Thanksgiving has come and gone but the pie I ate
during the month of November that day is still being digested by my body. Oh well.
(Side note: this post has been saved in my “drafts” since the Saturday after Thanksgiving. In that time I’ve started a new job in Manhattan, lost five pounds (what?!), and went from never running more than a mile in my life to running three miles this past Friday. I’m running a 5K in February.)
Last year my family came together in Maine, this year it was Connecticut. Wherever we are, though, they know that I like to sleep. The night before the Big Day I asked my Aunt Cathy to wake me up in order to take a picture of the turkey, which was being brined in a lobster pot (you read correctly) outside. She tied it down to the BBQ because it was freezing and she was out of room in the fridge. The fridge was filled with cheese. And beer.
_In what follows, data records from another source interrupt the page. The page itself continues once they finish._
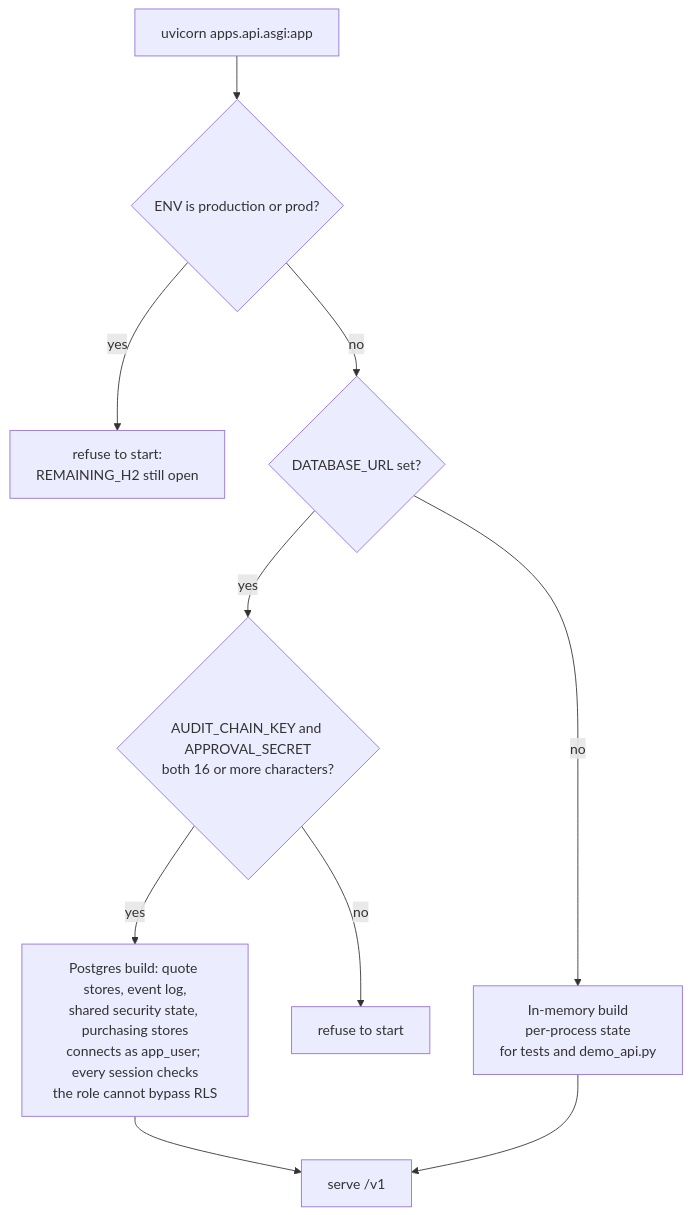
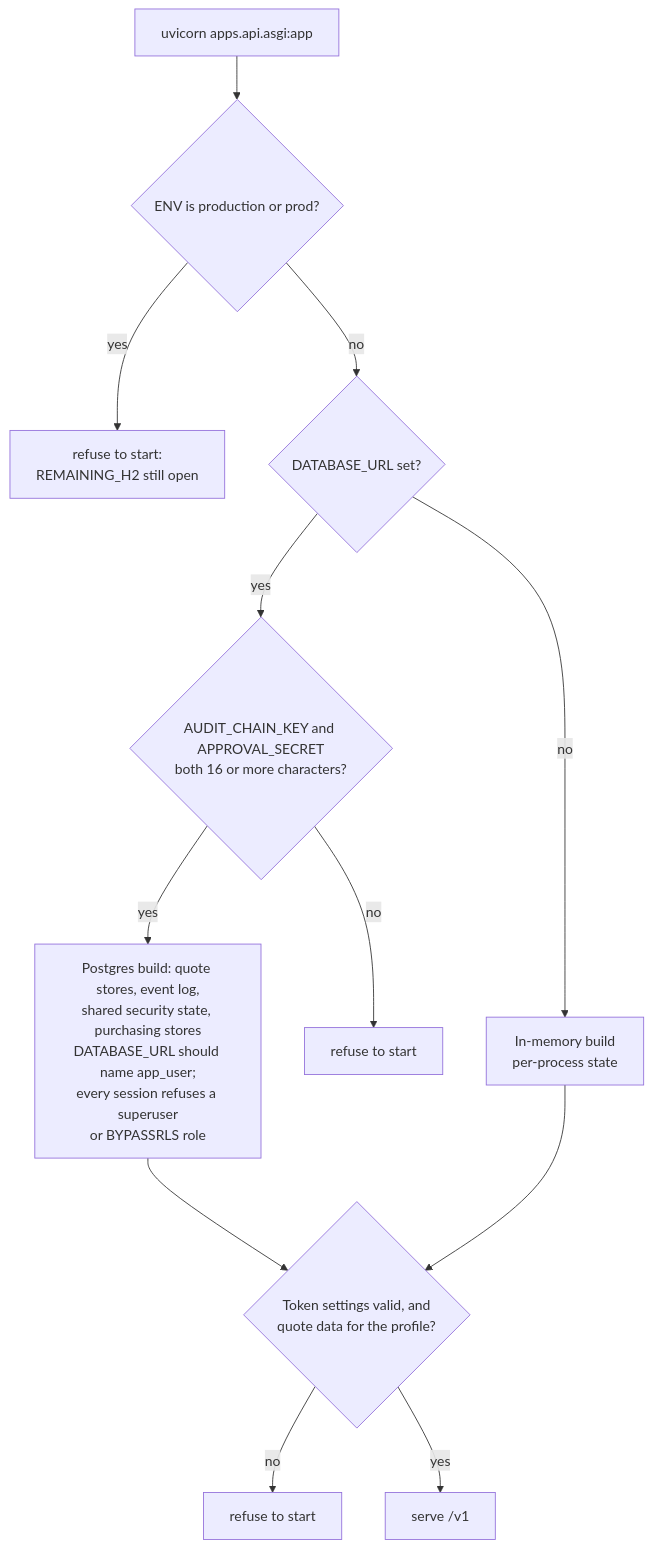
The fifth of 5 diagrams in docs/technical/01-system-overview.md (emre-akarsu/ai-commerce-ideas), drawn with Mermaid before and after one commit. The commit also changed other lines of this file, not shown here.

````diff
--- a/docs/technical/01-system-overview.md
+++ b/docs/technical/01-system-overview.md
@@ -215,12 +227,14 @@
 ```mermaid
 flowchart TB
   start["uvicorn apps.api.asgi:app"] --> prod{"ENV is production or prod?"}
   prod -->|yes| refuse["refuse to start:<br/>REMAINING_H2 still open"]
   prod -->|no| env{"DATABASE_URL set?"}
-  env -->|no| mem["In-memory build<br/>per-process state<br/>for tests and demo_api.py"]
+  env -->|no| mem["In-memory build<br/>per-process state"]
   env -->|yes| keys{"AUDIT_CHAIN_KEY and APPROVAL_SECRET<br/>both 16 or more characters?"}
   keys -->|no| fail["refuse to start"]
-  keys -->|yes| pg["Postgres build: quote stores, event log,<br/>shared security state, purchasing stores<br/>connects as app_user; every session checks<br/>the role cannot bypass RLS"]
-  pg --> run["serve /v1"]
-  mem --> run
+  keys -->|yes| pg["Postgres build: quote stores, event log,<br/>shared security state, purchasing stores<br/>DATABASE_URL should name app_user;<br/>every session refuses a superuser<br/>or BYPASSRLS role"]
+  pg --> chk{"Token settings valid, and<br/>quote data for the profile?"}
+  mem --> chk
+  chk -->|no| fail2["refuse to start"]
+  chk -->|yes| run["serve /v1"]
 ```
````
Anyway, my Uncle Mike took this picture for me and I got to sleep until 11a.m. I woke up just in time to see Johnny Weir as the snow princess of the Thanksgiving Day Parade. It was glorious.
A few hours later it was time to feast. My Aunt Cathy made this Butternut Squash Soup with Sage (minus the parmesan croutons) to start and it was fabulous. If you’ve never made butternut squash soup before, try this recipe. The sage makes it just “fancy” enough for entertaining purposes, but it’s easy enough to prepare that you can make it in batches in an old blender becaues you forgot your immersion blender in Brooklyn, for example.
Creamy soup + Harpoon Grateful Harvest (brewed with cranberries!)
Dinner was a palate of buttery, salty and sweet things, mostly sourced from Whole Foods Market (in my opinion, the Cornbread Stuffing with Country Sausage and Spinach is one of the best items on the holiday menu). My favorite part is always the vegetables baked along with the turkey. The most flavorful carrots and celery, yum!
The next day I went to work and returned to my aunt’s house to find a plethora of food being escorted out of the kitchen. The definition of perfect timing.
My Aunt Barbara was in charge of bringing what my family calls Snickety Snacks (a.k.a snacks) and she always does a stellar job. Capers, eggplant dip, feta dip, roasted red pepper dip. Nuts. Caramel. We don’t mess around.
Olives and crackers for dipping into the dips.
The icing on the Snickety cake? A mountain of cheese glory inspired by something my Aunt B discovered at an unnamed grocery store (a.k.a not Whole Foods). If you want to eat something delicious, you’ll need:
A wheel of blue brie and mascarpone for the center. Cover the brie in mascarpone (yes, cover cheese with cheese. Totally genius).
Chopped dried apples and pecans, dried cranberries and caramel sauce. Smother the cheese in this sweet mixture.
Dig in. Take a nap. Watch “Elf.” Eat more pie.
This year I’m thankful for my always-supportive family, my boyfriend, my awesome job, my knees, coconut water and lululemon.